Ok, so we’re about to get into the weeds a little bit on this one. But for folks looking to get hearing aids, this is pretty important. A question I’ve received from time to time is “Why aren’t hearing aids like glasses? Can’t you just set me to 20/20?” This is a super fair question. Here is my answer.
Hearing Aid Fitting Formulas
For as long as I’ve been in the industry, even longer, there have been something called Hearing Aid Fitting Formulas. The idea behind these formulas is to prescribe an appropriate amount of power at each frequency depending on the amount of hearing loss. As time has passed, they have also tried to predict how sensitive each person would be and prescribe the amount of gain limiting or compression within the formula so that loud sounds would not become too loud. There are currently 3-5 formulas that are widely used in the industry. Making things even more complicated, many hearing aid manufacturers have created their own proprietary formulas, which can be significantly different from all other.
Which Fitting Formula Should I Use?
So what to do? Which formula is the most correct? In my experience, the answer is none of them. For starters, formulas are designed to be either for maximum audibility (best hearing and understanding) or maximum comfort (less amplification, leading to less ability to understand, but initially more comfortable). Let’s look at each option critically.
This would seem to make the most sense. Set the aids to where patients hear everything the best they can, and let the magic happen. Here’s the issue. We have to remember that the average patient waits 5-10 years to get hearing aids after they need them. Because of this, they are used to a world that is much quieter than reality. Most sounds are simply too sharp, or too loud when they again begin hearing them “normally.” While the usual and customary response from providers is “you’ll need to get used to it,” in my experience, it’s more likely that the patient will return the hearing aids or simply stop wearing them long before they have had a chance to acclimate to the new level of sound.
This is an interesting approach. On one hand, the patient is generally more comfortable with the hearing aids, as the sound is perceived as “more normal or natural.” Generally speaking the patient will be happy leaving the office. The issue here is that while acceptance rates are initially higher, long term satisfaction is sacrificed as the patient will quickly begin to notice deficiencies in their ability to hear and understand.
Fitting formulas are great tools to get a patient to a good starting point, or in other words “in the ballpark.” In the hands of a professional with experience, they will help patients successfully begin a journey toward better hearing. Just understand that the fitting is only the first step in the journey. Successful patients will receive regular follow up care on their way to maximizing their ability to understand. Even after they have received maximum benefit, regular maintenance will be essential to maintaining this optimal level of hearing.

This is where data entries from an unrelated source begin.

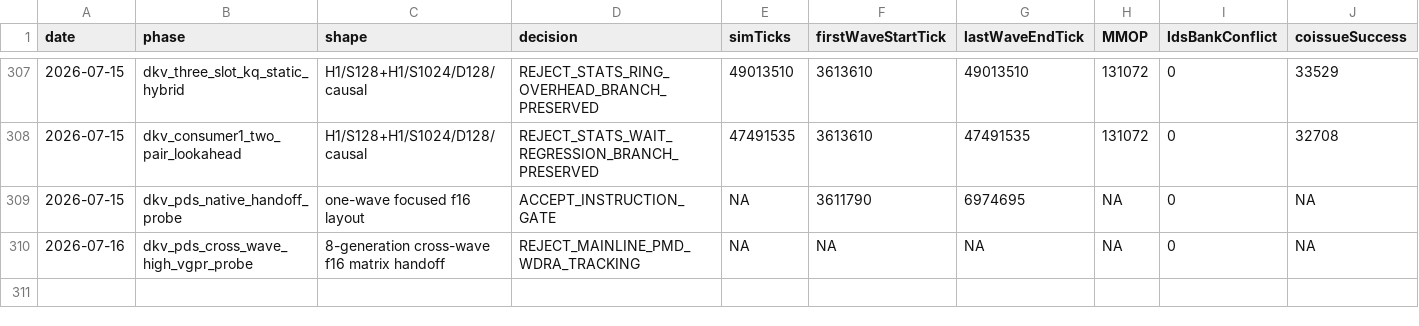
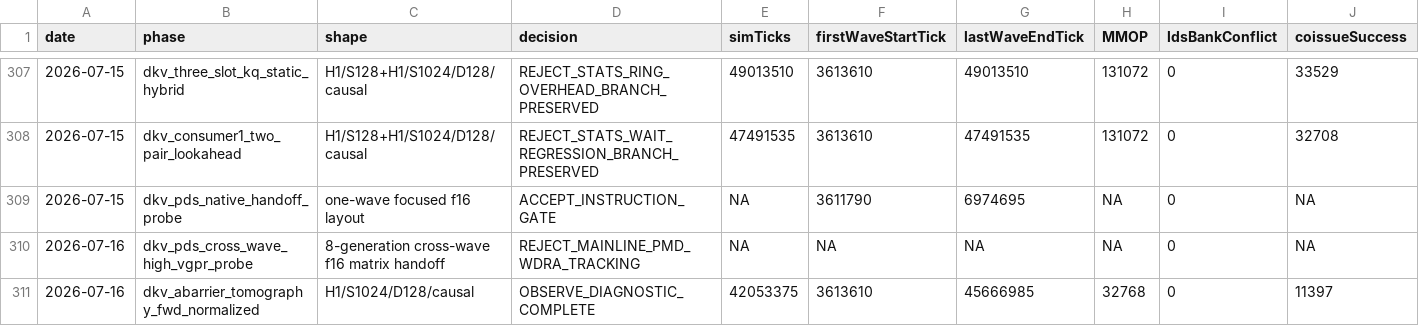
Before and after one commit to AshunFeiyu/flash-attention3, a CSV file: results/perf_ledger.csv, drawn as a sheet; only a part is shown, gaps mark what is left out; rows hold the shown columns only; the diff names each change by its address in the sheet, - before the commit and + after, or states it on an @@ line.

```diff
--- a/results/perf_ledger.csv
+++ b/results/perf_ledger.csv
+row 311: 2026-07-16 | dkv_abarrier_tomography_fwd_normalized | H1/S1024/D128/causal | OBSERVE_DIAGNOSTIC_COMPLETE | 42053375 | 3613610 | 45666985 | 32768 | 0 | 11397
```
Also changed, not shown: 5 other files.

If you have questions about your hearing or hearing aids, please give us a call at 320.252.0094, look us up online at amdahlhearing.com or email me directly at firstname.lastname@example.org